__WHAT IS BEING ASKED__:
The listing below has to be output exactly as given, less its pictures.
:::
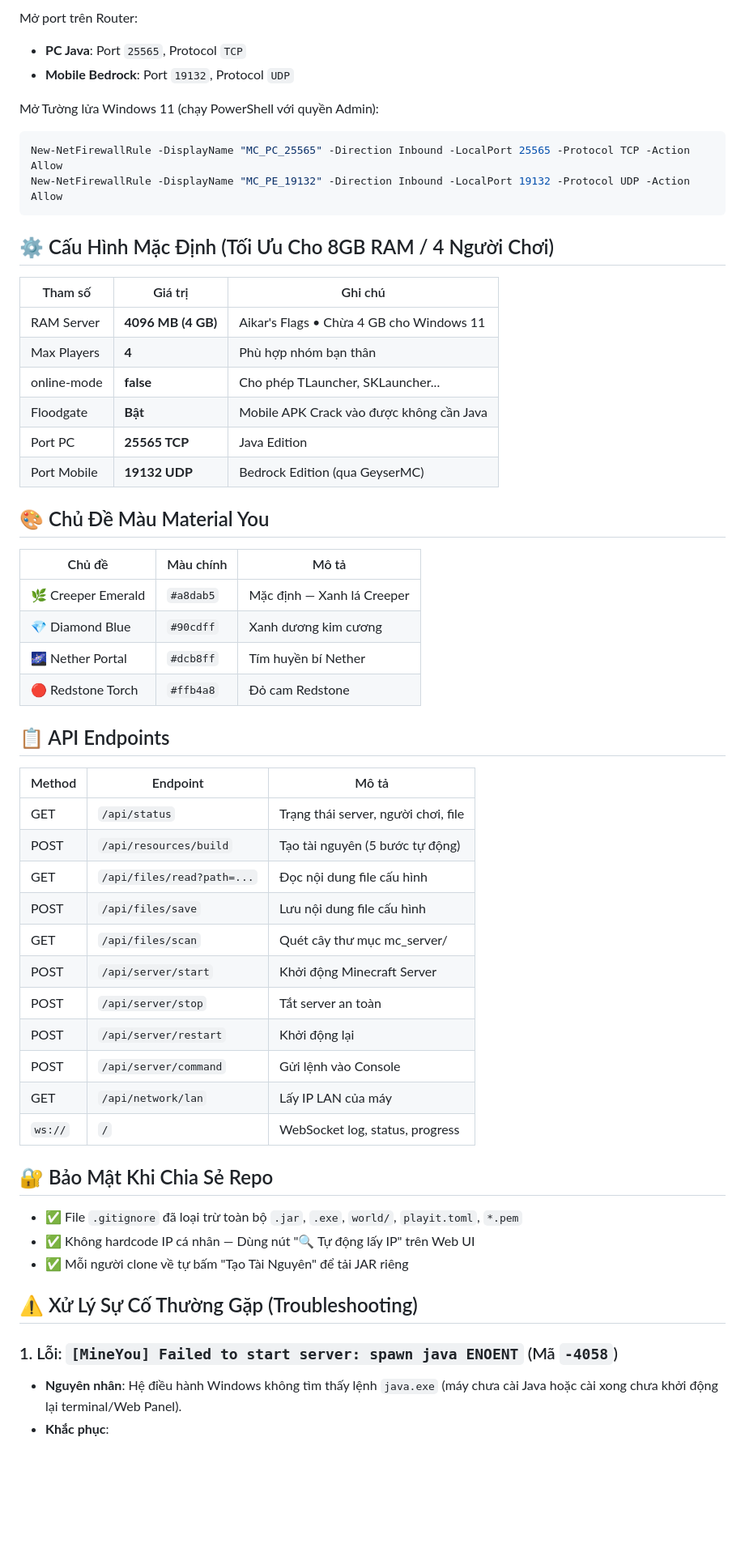
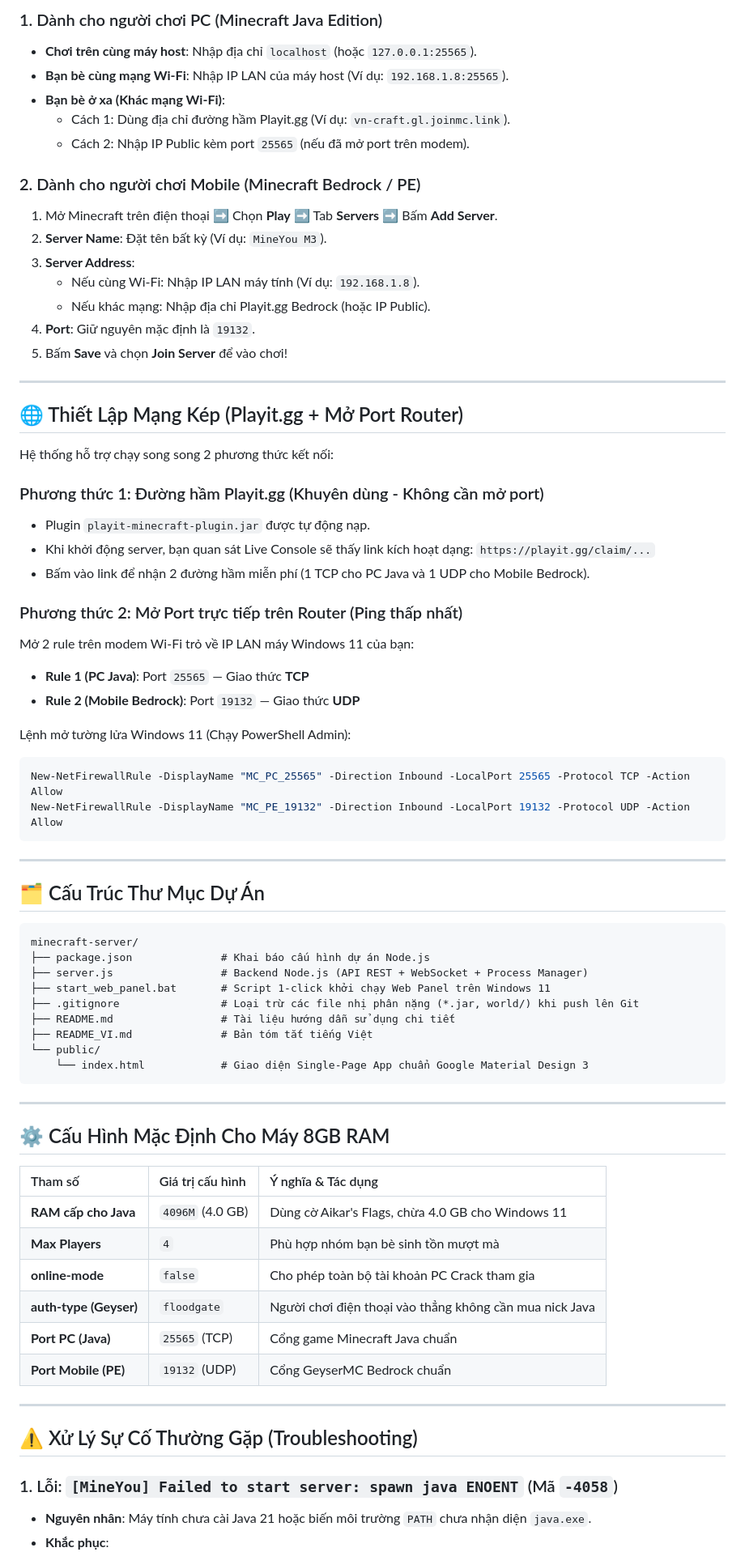
Before and after one commit to katous-dev/minecraft-server, a Markdown page: README.md, the part around one of its changes. Shown at 81% size. Rendered like a GitHub page; blank space fills up the shorter version.

Commit message:
Update README
Modify the README file.

````diff
--- a/README.md
+++ b/README.md
@@ -87,58 +66,75 @@ mineyou-m3-win11-panel/
 
-Mở port trên Router:
-- **PC Java**: Port `25565`, Protocol `TCP`
-- **Mobile Bedrock**: Port `19132`, Protocol `UDP`
+### 1. Dành cho người chơi PC (Minecraft Java Edition)
+* **Chơi trên cùng máy host**: Nhập địa chỉ `localhost` (hoặc `127.0.0.1:25565`).
+* **Bạn bè cùng mạng Wi-Fi**: Nhập IP LAN của máy host (Ví dụ: `192.168.1.8:25565`).
+* **Bạn bè ở xa (Khác mạng Wi-Fi)**:
+  * Cách 1: Dùng địa chỉ đường hầm Playit.gg (Ví dụ: `vn-craft.gl.joinmc.link`).
+  * Cách 2: Nhập IP Public kèm port `25565` (nếu đã mở port trên modem).
 
-Mở Tường lửa Windows 11 (chạy PowerShell với quyền Admin):
+### 2. Dành cho người chơi Mobile (Minecraft Bedrock / PE)
+1. Mở Minecraft trên điện thoại ➡️ Chọn **Play** ➡️ Tab **Servers** ➡️ Bấm **Add Server**.
+2. **Server Name**: Đặt tên bất kỳ (Ví dụ: `MineYou M3`).
+3. **Server Address**:
+   * Nếu cùng Wi-Fi: Nhập IP LAN máy tính (Ví dụ: `192.168.1.8`).
+   * Nếu khác mạng: Nhập địa chỉ Playit.gg Bedrock (hoặc IP Public).
+4. **Port**: Giữ nguyên mặc định là `19132`.
+5. Bấm **Save** và chọn **Join Server** để vào chơi!
+
+---
+
+## 🌐 Thiết Lập Mạng Kép (Playit.gg + Mở Port Router)
+
+Hệ thống hỗ trợ chạy song song 2 phương thức kết nối:
+
+### Phương thức 1: Đường hầm Playit.gg (Khuyên dùng - Không cần mở port)
+* Plugin `playit-minecraft-plugin.jar` được tự động nạp.
+* Khi khởi động server, bạn quan sát Live Console sẽ thấy link kích hoạt dạng: `https://playit.gg/claim/...`
+* Bấm vào link để nhận 2 đường hầm miễn phí (1 TCP cho PC Java và 1 UDP cho Mobile Bedrock).
+
+### Phương thức 2: Mở Port trực tiếp trên Router (Ping thấp nhất)
+Mở 2 rule trên modem Wi-Fi trỏ về IP LAN máy Windows 11 của bạn:
+* **Rule 1 (PC Java)**: Port `25565` — Giao thức **TCP**
+* **Rule 2 (Mobile Bedrock)**: Port `19132` — Giao thức **UDP**
+
+Lệnh mở tường lửa Windows 11 (Chạy PowerShell Admin):
 ```powershell
 New-NetFirewallRule -DisplayName "MC_PC_25565" -Direction Inbound -LocalPort 25565 -Protocol TCP -Action Allow
 New-NetFirewallRule -DisplayName "MC_PE_19132" -Direction Inbound -LocalPort 19132 -Protocol UDP -Action Allow
 ```
 
-## ⚙️ Cấu Hình Mặc Định (Tối Ưu Cho 8GB RAM / 4 Người Chơi)
+---
 
-| Tham số | Giá trị | Ghi chú |
-|---------|---------|---------|
-| RAM Server | **4096 MB (4 GB)** | Aikar's Flags • Chừa 4 GB cho Windows 11 |
-| Max Players | **4** | Phù hợp nhóm bạn thân |
-| online-mode | **false** | Cho phép TLauncher, SKLauncher... |
-| Floodgate | **Bật** | Mobile APK Crack vào được không cần Java |
-| Port PC | **25565 TCP** | Java Edition |
-| Port Mobile | **19132 UDP** | Bedrock Edition (qua GeyserMC) |
+## 🗂️ Cấu Trúc Thư Mục Dự Án
 
-## 🎨 Chủ Đề Màu Material You
+```text
+minecraft-server/
+├── package.json              # Khai báo cấu hình dự án Node.js
+├── server.js                 # Backend Node.js (API REST + WebSocket + Process Manager)
+├── start_web_panel.bat       # Script 1-click khởi chạy Web Panel trên Windows 11
+├── .gitignore                # Loại trừ các file nhị phân nặng (*.jar, world/) khi push lên Git
+├── README.md                 # Tài liệu hướng dẫn sử dụng chi tiết
+├── README_VI.md              # Bản tóm tắt tiếng Việt
+└── public/
+    └── index.html            # Giao diện Single-Page App chuẩn Google Material Design 3
+```
 
-| Chủ đề | Màu chính | Mô tả |
-|--------|-----------|-------|
-| 🌿 Creeper Emerald | `#a8dab5` | Mặc định — Xanh lá Creeper |
-| 💎 Diamond Blue | `#90cdff` | Xanh dương kim cương |
-| 🌌 Nether Portal | `#dcb8ff` | Tím huyền bí Nether |
-| 🔴 Redstone Torch | `#ffb4a8` | Đỏ cam Redstone |
+---
 
-## 📋 API Endpoints
+## ⚙️ Cấu Hình Mặc Định Cho Máy 8GB RAM
 
-| Method | Endpoint | Mô tả |
-|--------|----------|-------|
-| GET | `/api/status` | Trạng thái server, người chơi, file |
-| POST | `/api/resources/build` | Tạo tài nguyên (5 bước tự động) |
-| GET | `/api/files/read?path=...` | Đọc nội dung file cấu hình |
-| POST | `/api/files/save` | Lưu nội dung file cấu hình |
-| GET | `/api/files/scan` | Quét cây thư mục mc_server/ |
-| POST | `/api/server/start` | Khởi động Minecraft Server |
-| POST | `/api/server/stop` | Tắt server an toàn |
-| POST | `/api/server/restart` | Khởi động lại |
-| POST | `/api/server/command` | Gửi lệnh vào Console |
-| GET | `/api/network/lan` | Lấy IP LAN của máy |
-| `ws://` | `/` | WebSocket log, status, progress |
+| Tham số | Giá trị cấu hình | Ý nghĩa & Tác dụng |
+| :--- | :--- | :--- |
+| **RAM cấp cho Java** | `4096M` (4.0 GB) | Dùng cờ Aikar's Flags, chừa 4.0 GB cho Windows 11 |
+| **Max Players** | `4` | Phù hợp nhóm bạn bè sinh tồn mượt mà |
+| **online-mode** | `false` | Cho phép toàn bộ tài khoản PC Crack tham gia |
+| **auth-type (Geyser)** | `floodgate` | Người chơi điện thoại vào thẳng không cần mua nick Java |
+| **Port PC (Java)** | `25565` (TCP) | Cổng game Minecraft Java chuẩn |
+| **Port Mobile (PE)** | `19132` (UDP) | Cổng GeyserMC Bedrock chuẩn |
 
-## 🔐 Bảo Mật Khi Chia Sẻ Repo
-
-- ✅ File `.gitignore` đã loại trừ toàn bộ `.jar`, `.exe`, `world/`, `playit.toml`, `*.pem`
-- ✅ Không hardcode IP cá nhân — Dùng nút "🔍 Tự động lấy IP" trên Web UI
-- ✅ Mỗi người clone về tự bấm "Tạo Tài Nguyên" để tải JAR riêng
+---
 
 ## ⚠️ Xử Lý Sự Cố Thường Gặp (Troubleshooting)
 
 ### 1. Lỗi: `[MineYou] Failed to start server: spawn java ENOENT` (Mã `-4058`)
-* **Nguyên nhân**: Hệ điều hành Windows không tìm thấy lệnh `java.exe` (máy chưa cài Java hoặc cài xong chưa khởi động lại terminal/Web Panel).
+* **Nguyên nhân**: Máy tính chưa cài Java 21 hoặc biến môi trường `PATH` chưa nhận diện `java.exe`.
 * **Khắc phục**:
````
Also changed, not shown: other parts of README.md (+62 -81 lines).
:::
__COMPLETED EXERCISE__:
Before and after one commit to katous-dev/minecraft-server, a Markdown page: README.md, the part around one of its changes. Shown at 81% size. Rendered like a GitHub page; blank space fills up the shorter version.

Commit message:
Update README
Modify the README file.

````diff
--- a/README.md
+++ b/README.md
@@ -87,58 +66,75 @@ mineyou-m3-win11-panel/
 
-Mở port trên Router:
-- **PC Java**: Port `25565`, Protocol `TCP`
-- **Mobile Bedrock**: Port `19132`, Protocol `UDP`
+### 1. Dành cho người chơi PC (Minecraft Java Edition)
+* **Chơi trên cùng máy host**: Nhập địa chỉ `localhost` (hoặc `127.0.0.1:25565`).
+* **Bạn bè cùng mạng Wi-Fi**: Nhập IP LAN của máy host (Ví dụ: `192.168.1.8:25565`).
+* **Bạn bè ở xa (Khác mạng Wi-Fi)**:
+  * Cách 1: Dùng địa chỉ đường hầm Playit.gg (Ví dụ: `vn-craft.gl.joinmc.link`).
+  * Cách 2: Nhập IP Public kèm port `25565` (nếu đã mở port trên modem).
 
-Mở Tường lửa Windows 11 (chạy PowerShell với quyền Admin):
+### 2. Dành cho người chơi Mobile (Minecraft Bedrock / PE)
+1. Mở Minecraft trên điện thoại ➡️ Chọn **Play** ➡️ Tab **Servers** ➡️ Bấm **Add Server**.
+2. **Server Name**: Đặt tên bất kỳ (Ví dụ: `MineYou M3`).
+3. **Server Address**:
+   * Nếu cùng Wi-Fi: Nhập IP LAN máy tính (Ví dụ: `192.168.1.8`).
+   * Nếu khác mạng: Nhập địa chỉ Playit.gg Bedrock (hoặc IP Public).
+4. **Port**: Giữ nguyên mặc định là `19132`.
+5. Bấm **Save** và chọn **Join Server** để vào chơi!
+
+---
+
+## 🌐 Thiết Lập Mạng Kép (Playit.gg + Mở Port Router)
+
+Hệ thống hỗ trợ chạy song song 2 phương thức kết nối:
+
+### Phương thức 1: Đường hầm Playit.gg (Khuyên dùng - Không cần mở port)
+* Plugin `playit-minecraft-plugin.jar` được tự động nạp.
+* Khi khởi động server, bạn quan sát Live Console sẽ thấy link kích hoạt dạng: `https://playit.gg/claim/...`
+* Bấm vào link để nhận 2 đường hầm miễn phí (1 TCP cho PC Java và 1 UDP cho Mobile Bedrock).
+
+### Phương thức 2: Mở Port trực tiếp trên Router (Ping thấp nhất)
+Mở 2 rule trên modem Wi-Fi trỏ về IP LAN máy Windows 11 của bạn:
+* **Rule 1 (PC Java)**: Port `25565` — Giao thức **TCP**
+* **Rule 2 (Mobile Bedrock)**: Port `19132` — Giao thức **UDP**
+
+Lệnh mở tường lửa Windows 11 (Chạy PowerShell Admin):
 ```powershell
 New-NetFirewallRule -DisplayName "MC_PC_25565" -Direction Inbound -LocalPort 25565 -Protocol TCP -Action Allow
 New-NetFirewallRule -DisplayName "MC_PE_19132" -Direction Inbound -LocalPort 19132 -Protocol UDP -Action Allow
 ```
 
-## ⚙️ Cấu Hình Mặc Định (Tối Ưu Cho 8GB RAM / 4 Người Chơi)
+---
 
-| Tham số | Giá trị | Ghi chú |
-|---------|---------|---------|
-| RAM Server | **4096 MB (4 GB)** | Aikar's Flags • Chừa 4 GB cho Windows 11 |
-| Max Players | **4** | Phù hợp nhóm bạn thân |
-| online-mode | **false** | Cho phép TLauncher, SKLauncher... |
-| Floodgate | **Bật** | Mobile APK Crack vào được không cần Java |
-| Port PC | **25565 TCP** | Java Edition |
-| Port Mobile | **19132 UDP** | Bedrock Edition (qua GeyserMC) |
+## 🗂️ Cấu Trúc Thư Mục Dự Án
 
-## 🎨 Chủ Đề Màu Material You
+```text
+minecraft-server/
+├── package.json              # Khai báo cấu hình dự án Node.js
+├── server.js                 # Backend Node.js (API REST + WebSocket + Process Manager)
+├── start_web_panel.bat       # Script 1-click khởi chạy Web Panel trên Windows 11
+├── .gitignore                # Loại trừ các file nhị phân nặng (*.jar, world/) khi push lên Git
+├── README.md                 # Tài liệu hướng dẫn sử dụng chi tiết
+├── README_VI.md              # Bản tóm tắt tiếng Việt
+└── public/
+    └── index.html            # Giao diện Single-Page App chuẩn Google Material Design 3
+```
 
-| Chủ đề | Màu chính | Mô tả |
-|--------|-----------|-------|
-| 🌿 Creeper Emerald | `#a8dab5` | Mặc định — Xanh lá Creeper |
-| 💎 Diamond Blue | `#90cdff` | Xanh dương kim cương |
-| 🌌 Nether Portal | `#dcb8ff` | Tím huyền bí Nether |
-| 🔴 Redstone Torch | `#ffb4a8` | Đỏ cam Redstone |
+---
 
-## 📋 API Endpoints
+## ⚙️ Cấu Hình Mặc Định Cho Máy 8GB RAM
 
-| Method | Endpoint | Mô tả |
-|--------|----------|-------|
-| GET | `/api/status` | Trạng thái server, người chơi, file |
-| POST | `/api/resources/build` | Tạo tài nguyên (5 bước tự động) |
-| GET | `/api/files/read?path=...` | Đọc nội dung file cấu hình |
-| POST | `/api/files/save` | Lưu nội dung file cấu hình |
-| GET | `/api/files/scan` | Quét cây thư mục mc_server/ |
-| POST | `/api/server/start` | Khởi động Minecraft Server |
-| POST | `/api/server/stop` | Tắt server an toàn |
-| POST | `/api/server/restart` | Khởi động lại |
-| POST | `/api/server/command` | Gửi lệnh vào Console |
-| GET | `/api/network/lan` | Lấy IP LAN của máy |
-| `ws://` | `/` | WebSocket log, status, progress |
+| Tham số | Giá trị cấu hình | Ý nghĩa & Tác dụng |
+| :--- | :--- | :--- |
+| **RAM cấp cho Java** | `4096M` (4.0 GB) | Dùng cờ Aikar's Flags, chừa 4.0 GB cho Windows 11 |
+| **Max Players** | `4` | Phù hợp nhóm bạn bè sinh tồn mượt mà |
+| **online-mode** | `false` | Cho phép toàn bộ tài khoản PC Crack tham gia |
+| **auth-type (Geyser)** | `floodgate` | Người chơi điện thoại vào thẳng không cần mua nick Java |
+| **Port PC (Java)** | `25565` (TCP) | Cổng game Minecraft Java chuẩn |
+| **Port Mobile (PE)** | `19132` (UDP) | Cổng GeyserMC Bedrock chuẩn |
 
-## 🔐 Bảo Mật Khi Chia Sẻ Repo
-
-- ✅ File `.gitignore` đã loại trừ toàn bộ `.jar`, `.exe`, `world/`, `playit.toml`, `*.pem`
-- ✅ Không hardcode IP cá nhân — Dùng nút "🔍 Tự động lấy IP" trên Web UI
-- ✅ Mỗi người clone về tự bấm "Tạo Tài Nguyên" để tải JAR riêng
+---
 
 ## ⚠️ Xử Lý Sự Cố Thường Gặp (Troubleshooting)
 
 ### 1. Lỗi: `[MineYou] Failed to start server: spawn java ENOENT` (Mã `-4058`)
-* **Nguyên nhân**: Hệ điều hành Windows không tìm thấy lệnh `java.exe` (máy chưa cài Java hoặc cài xong chưa khởi động lại terminal/Web Panel).
+* **Nguyên nhân**: Máy tính chưa cài Java 21 hoặc biến môi trường `PATH` chưa nhận diện `java.exe`.
 * **Khắc phục**:
````
Also changed, not shown: other parts of README.md (+62 -81 lines).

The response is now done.